Before that, written work on the topic peaked around the time of the centenary of Brazil’s independence, in 1922. One book from the period is Grandes vultos da Independência brasileira – Publicação comemorativa do primeiro centenário da Independência nacional (Great figures of Brazilian Independence – Commemorating the first centenary of national independence) (1922), by historian Afonso D’Escragnolle-Taunay (1876–1958), then director of the Paulista Museum and later a professor at USP. “He wrote biographies for 31 figures and established the canon of the so-called heroes of the homeland, such as Diogo Antônio Feijó [1784–1843], a priest and politician from São Paulo,” says Pimenta.
There were three women on Taunay’s list, one of whom was Joana Angélica (1762–1822), a nun who was killed trying to prevent Portuguese soldiers from invading the Convent of Nossa Senhora da Conceição da Lapa in Bahia. Another was Empress Maria Leopoldina of Austria (1797–1826), whose marriage to then Prince Regent Pedro I was part of a diplomatic agreement between Portugal and the Austrian Empire. “Her role in the political events of the time was considerable, but it would be an exaggeration to say that she played a central part in the country’s independence,” says Pimenta.
The third was Maria Quitéria de Jesus (1792–1853), popularly known as “Medeiros,” a soldier from Bahia who fought for independence. “Some people still think talking about the roles these women played in the independence process is a novelty, but their recognition dates from the beginning of the twentieth century, when they were already considered relevant,” explains Pimenta. This demonstrates why it is important that researchers have access to the bibliography on the subject, argues Slemian. “It is important to know what has already been studied to avoid falling into the trap of thinking your research is something new,” she emphasizes.

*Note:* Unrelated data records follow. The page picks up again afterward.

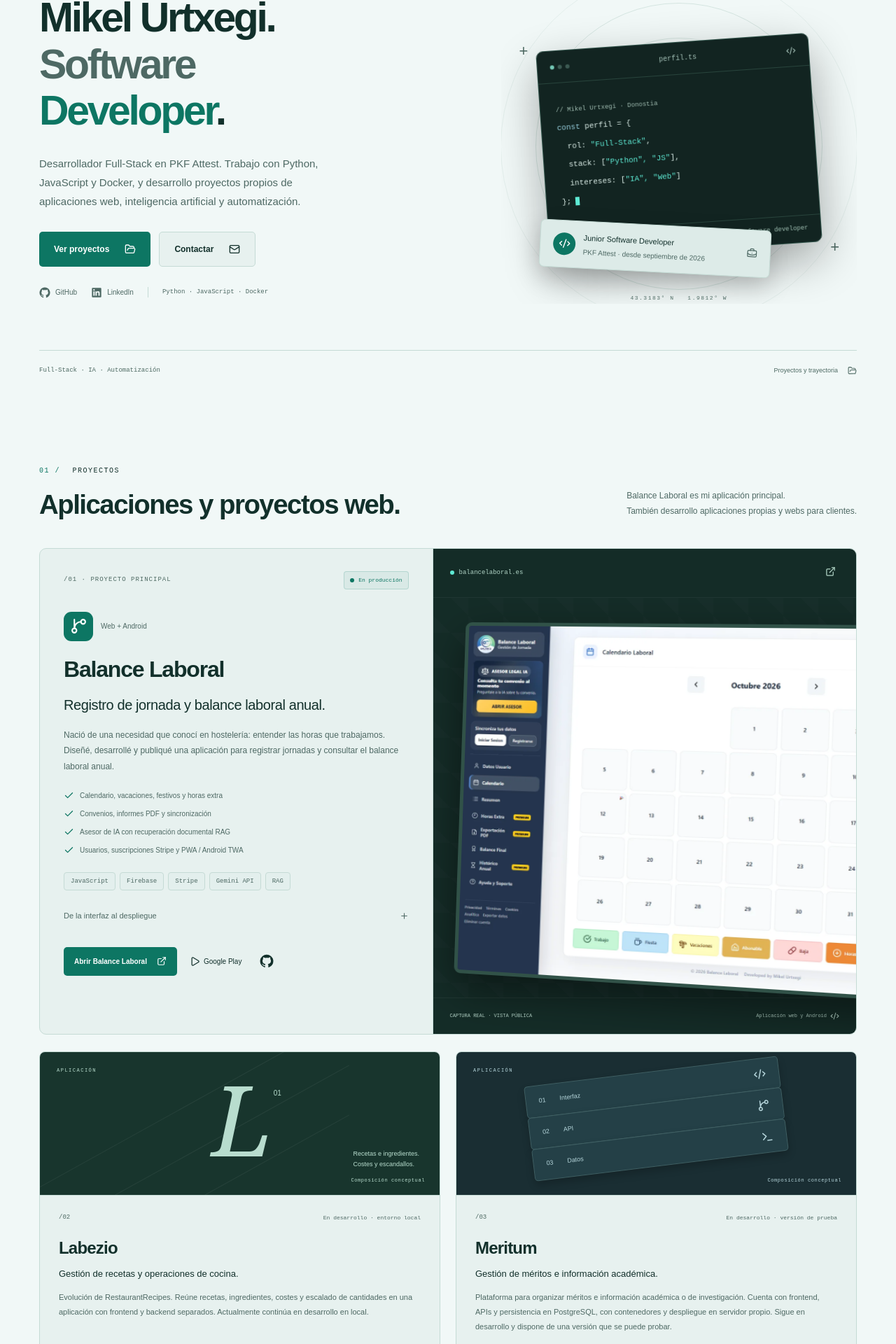
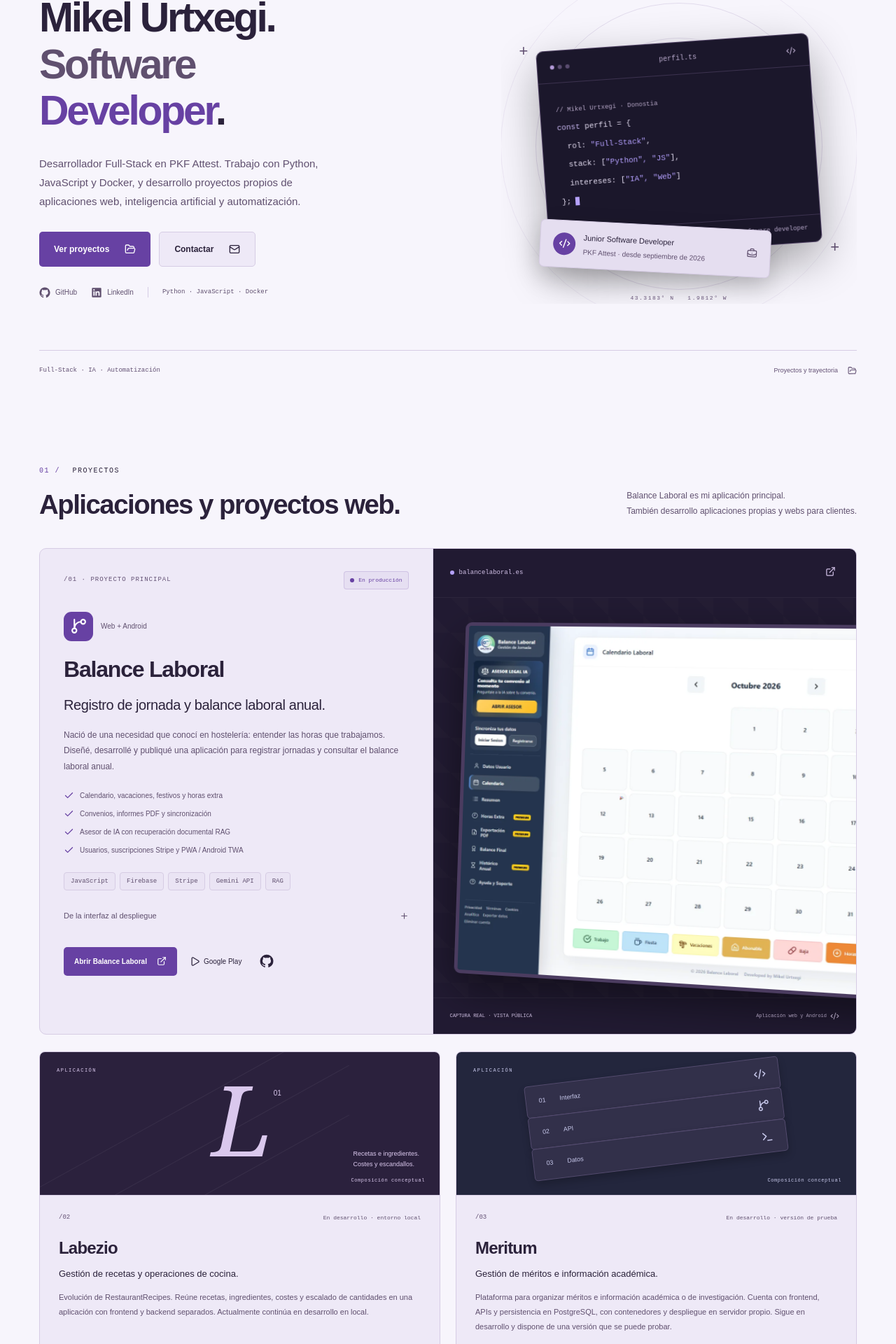
Before and after one commit to Urtxe/portfolio, a React (Vite) app: page / in a window 1280 px wide. Shown: the part 223-2143 px from the top of the page at 70% size. Built offline with nearby package versions, Linux system fonts and the light colour scheme; a web font is replaced by a local one.

Commit message:
Apply digital violet palette to portfolio themes and visual assets

```diff
--- a/index.html
+++ b/index.html
@@ -11,7 +11,7 @@
       name="description"
       content="Portfolio de Mikel Urtxegi, Junior Software Developer en PKF Attest, Donostia. Información sobre mis proyectos, tecnologías, experiencia y formación."
     />
-    <meta name="theme-color" content="#0c1414" />
+    <meta name="theme-color" content="#100e18" />
     <meta name="author" content="Mikel Urtxegi García" />
     <link rel="canonical" href="__SITE_URL__" />
     <meta property="og:type" content="website" />
--- a/src/styles.css
+++ b/src/styles.css
@@ -25,35 +25,35 @@
 
 :root {
   font-family: "DM Sans Variable", sans-serif;
-  color: #e9f4f0;
-  background: #0c1414;
+  color: #f0edf8;
+  background: #100e18;
   line-height: 1.5;
   font-synthesis: none;
   text-rendering: optimizeLegibility;
   -webkit-font-smoothing: antialiased;
-  --bg: #0c1414;
-  --surface: #152020;
-  --raised: #1b2b29;
-  --text: #e9f4f0;
-  --muted: #a0b6b0;
-  --dim: #89a7a0;
-  --border: #2a403b;
-  --accent: #5eead4;
-  --accent-ink: #08251f;
-  --header: rgba(12, 20, 20, 0.92);
+  --bg: #100e18;
+  --surface: #1a1727;
+  --raised: #242032;
+  --text: #f0edf8;
+  --muted: #b0a9c4;
+  --dim: #9e93b3;
+  --border: #383046;
+  --accent: #b5a1ff;
+  --accent-ink: #211833;
+  --header: rgba(16, 14, 24, 0.92);
   color-scheme: dark;
 }
 :root[data-theme="light"] {
-  --bg: #f1f8f7;
-  --surface: #e7f1ef;
-  --raised: #ddebe8;
-  --text: #12302b;
-  --muted: #4e6964;
-  --dim: #4e6a63;
-  --border: #c5dbd5;
-  --accent: #0d7663;
+  --bg: #f7f5fc;
+  --surface: #eee9f7;
+  --raised: #e5def0;
+  --text: #2b223b;
+  --muted: #60506f;
+  --dim: #635174;
+  --border: #d6cce4;
+  --accent: #6741a3;
   --accent-ink: #fff;
-  --header: rgba(241, 248, 247, 0.94);
+  --header: rgba(247, 245, 252, 0.94);
   color-scheme: light;
   color: var(--text);
   background: var(--bg);
@@ -454,22 +454,22 @@ ul {
 .build-card {
   width: 390px;
   max-width: 88%;
-  background: #122421;
-  border: 1px solid #33564d;
+  background: #1b172b;
+  border: 1px solid #514365;
   border-radius: 10px;
   box-shadow: 0 24px 65px #0005;
   transform: rotate(-4deg);
-  color: #dceee8;
+  color: #e6dff3;
   animation: enter-card 0.8s ease-out both;
 }
 .build-card-top {
   display: flex;
   justify-content: space-between;
   align-items: center;
-  border-bottom: 1px solid #28443c;
+  border-bottom: 1px solid #3c324f;
   padding: 15px 18px;
   font-size: 10px;
-  color: #a1beb4;
+  color: #b7a8ca;
 }
 .build-card-top > span:first-child {
   display: flex;
@@ -478,11 +478,11 @@ ul {
 .build-card-top > span:first-child > span {
   height: 6px;
   width: 6px;
-  background: #3c5a52;
+  background: #5a4c70;
   border-radius: 50%;
 }
 .build-card-top > span:first-child > span:first-child {
-  background: #74c8b5;
+  background: #b59bd9;
 }
 .build-card-content {
   padding: 25px 22px 29px;
@@ -490,14 +490,14 @@ ul {
   line-height: 2.4;
 }
 .code-comment {
-  color: #9db9ae;
+  color: #b4a5c5;
   font-size: 9px;
 }
 .code-purple {
-  color: #97cedd;
+  color: #c7b6ef;
 }
 .code-string {
-  color: #5eead4;
+  color: #b5a1ff;
 }
 .code-spacer {
   height: 11px;
@@ -506,16 +506,16 @@ ul {
   width: 6px;
   height: 12px;
   display: inline-block;
-  background: #5eead4;
+  background: #b5a1ff;
   vertical-align: middle;
   margin-left: 6px;
 }
 .build-card-footer {
   display: flex;
   justify-content: space-between;
-  border-top: 1px solid #28443c;
+  border-top: 1px solid #3c324f;
   padding: 12px 18px;
-  color: #9ebeb1;
+  color: #b5a6c8;
   font-size: 9px;
 }
 .build-card-footer > span {
@@ -524,7 +524,7 @@ ul {
   gap: 6px;
 }
 .build-card .status-dot {
-  background: #5eead4;
+  background: #b5a1ff;
 }
 .shipping-label {
   position: absolute;
@@ -768,7 +768,7 @@ ul {
 .featured-media {
   display: flex;
   flex-direction: column;
-  background: #142c27;
+  background: #211a32;
   border-left: 1px solid var(--border);
   overflow: hidden;
 }
@@ -776,7 +776,7 @@ ul {
   display: flex;
   justify-content: space-between;
   align-items: center;
-  color: #b0d3c5;
+  color: #d0bfe5;
   padding: 20px 24px;
   border-bottom: 1px solid #ffffff0d;
   font-size: 9px;
@@ -788,7 +788,7 @@ ul {
   gap: 7px;
 }
 .media-top .status-dot {
-  background: #5eead4;
+  background: #b5a1ff;
 }
 .media-top a {
   padding: 5px;
@@ -813,7 +813,7 @@ ul {
   max-width: none;
   width: 690px;
   height: auto;
-  border: 5px solid #315248;
+  border: 5px solid #4b3c60;
   border-radius: 9px;
   box-shadow: 0 22px 60px #0007;
   transform: perspective(1400px) rotateY(-9deg) rotateZ(2deg);
@@ -826,7 +826,7 @@ ul {
   gap: 14px;
   padding: 19px 24px;
   font-size: 7px;
-  color: #b2d1c5;
+  color: #d0c0e3;
   border-top: 1px solid #ffffff0d;
 }
 .media-caption > span:last-child {
@@ -860,7 +860,7 @@ ul {
   overflow: hidden;
   border-bottom: 1px solid var(--border);
   padding: 22px 26px;
-  color: #b8ddce;
+  color: #dac8ed;
 }
 .art-label,
 .concept-label {
@@ -881,7 +881,7 @@ ul {
   letter-spacing: 0.6px;
 }
 .art-kitchen {
-  background: #18352d;
+  background: #2b213d;
 }
 .recipe-art {
   position: absolute;
@@ -928,8 +928,8 @@ ul {
   top: 105%;
 }
 .art-layers {
-  background: #1a2e33;
-  color: #b5d5db;
+  background: #23263d;
+  color: #c7c8eb;
 }
 .layers-art {
   position: absolute;
@@ -942,8 +942,8 @@ ul {
   display: flex;
   align-items: center;
   gap: 20px;
-  border: 1px solid #7da5a34d;
-  background: #244047;
+  border: 1px solid #a18ac24d;
+  background: #32304a;
   box-shadow: 0 6px 12px #0003;
   border-radius: 5px;
   padding: 13px 18px;
@@ -955,8 +955,8 @@ ul {
   flex: 1;
 }
 .art-wood {
-  background: #20302f;
-  color: #b4d6cd;
+  background: #302538;
+  color: #dac5e1;
 }
 .wood-art {
   display: flex;
@@ -985,8 +985,8 @@ ul {
     ellipse at 90% 0,
     transparent,
     transparent 17px,
-    #8ec7bc0c 18px,
-    #8ec7bc0c 19px,
+    #bc98dc0c 18px,
+    #bc98dc0c 19px,
     transparent 20px
   );
   transform: rotate(-20deg);
@@ -2275,8 +2275,8 @@ ul {
 }
 
 .art-bike {
-  background: #183935;
-  color: #a4e2d2;
+  background: #25203b;
+  color: #c3b2ef;
   background-image: repeating-linear-gradient(
     150deg,
     transparent,
```
Also changed, not shown: public/favicon.svg, public/images/social-card.png.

According to historians, the study of specific figures in isolation has been overtaken by a more collective approach over the last two decades. “The topic of independence has become associated with other historical perspectives, such as slavery and the formation of the nation. Today, studies on individuals continue to be carried out, but instead of researching just one woman, they focus on the female condition in the era, for example,” says Pimenta. According to Slemian, the bibliography dispels the myth that Brazilian literature on the country’s independence was concentrated in the Southeast—primarily in São Paulo and Rio de Janeiro. “What we have observed is that over these 200 years, written work on the topic has always been decentralized, with significant participation by historians from Pernambuco, Bahia, Ceará, Maranhão, and Pará, especially at the turn of the nineteenth and twentieth centuries,” concludes the researcher.Republish